── Task material

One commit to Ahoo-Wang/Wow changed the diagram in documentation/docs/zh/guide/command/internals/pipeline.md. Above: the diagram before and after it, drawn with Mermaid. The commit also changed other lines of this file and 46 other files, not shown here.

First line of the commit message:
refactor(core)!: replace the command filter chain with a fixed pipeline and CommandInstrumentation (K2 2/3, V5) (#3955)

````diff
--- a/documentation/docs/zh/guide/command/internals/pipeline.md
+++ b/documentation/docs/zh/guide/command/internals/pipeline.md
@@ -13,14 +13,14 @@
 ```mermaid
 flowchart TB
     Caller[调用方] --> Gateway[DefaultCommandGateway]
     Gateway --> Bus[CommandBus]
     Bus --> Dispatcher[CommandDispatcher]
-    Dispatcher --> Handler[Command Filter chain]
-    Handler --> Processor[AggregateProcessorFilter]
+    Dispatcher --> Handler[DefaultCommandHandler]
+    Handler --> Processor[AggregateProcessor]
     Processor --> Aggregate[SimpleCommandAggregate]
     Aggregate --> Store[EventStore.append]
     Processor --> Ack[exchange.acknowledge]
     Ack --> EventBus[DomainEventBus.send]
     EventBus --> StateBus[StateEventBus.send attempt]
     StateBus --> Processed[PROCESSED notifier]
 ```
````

────

• What is being asked:
Please restate the records in full, word for word.

• Finished task:
One commit to Ahoo-Wang/Wow changed the diagram in documentation/docs/zh/guide/command/internals/pipeline.md. Above: the diagram before and after it, drawn with Mermaid. The commit also changed other lines of this file and 46 other files, not shown here.

First line of the commit message:
refactor(core)!: replace the command filter chain with a fixed pipeline and CommandInstrumentation (K2 2/3, V5) (#3955)

````diff
--- a/documentation/docs/zh/guide/command/internals/pipeline.md
+++ b/documentation/docs/zh/guide/command/internals/pipeline.md
@@ -13,14 +13,14 @@
 ```mermaid
 flowchart TB
     Caller[调用方] --> Gateway[DefaultCommandGateway]
     Gateway --> Bus[CommandBus]
     Bus --> Dispatcher[CommandDispatcher]
-    Dispatcher --> Handler[Command Filter chain]
-    Handler --> Processor[AggregateProcessorFilter]
+    Dispatcher --> Handler[DefaultCommandHandler]
+    Handler --> Processor[AggregateProcessor]
     Processor --> Aggregate[SimpleCommandAggregate]
     Aggregate --> Store[EventStore.append]
     Processor --> Ack[exchange.acknowledge]
     Ack --> EventBus[DomainEventBus.send]
     EventBus --> StateBus[StateEventBus.send attempt]
     StateBus --> Processed[PROCESSED notifier]
 ```
````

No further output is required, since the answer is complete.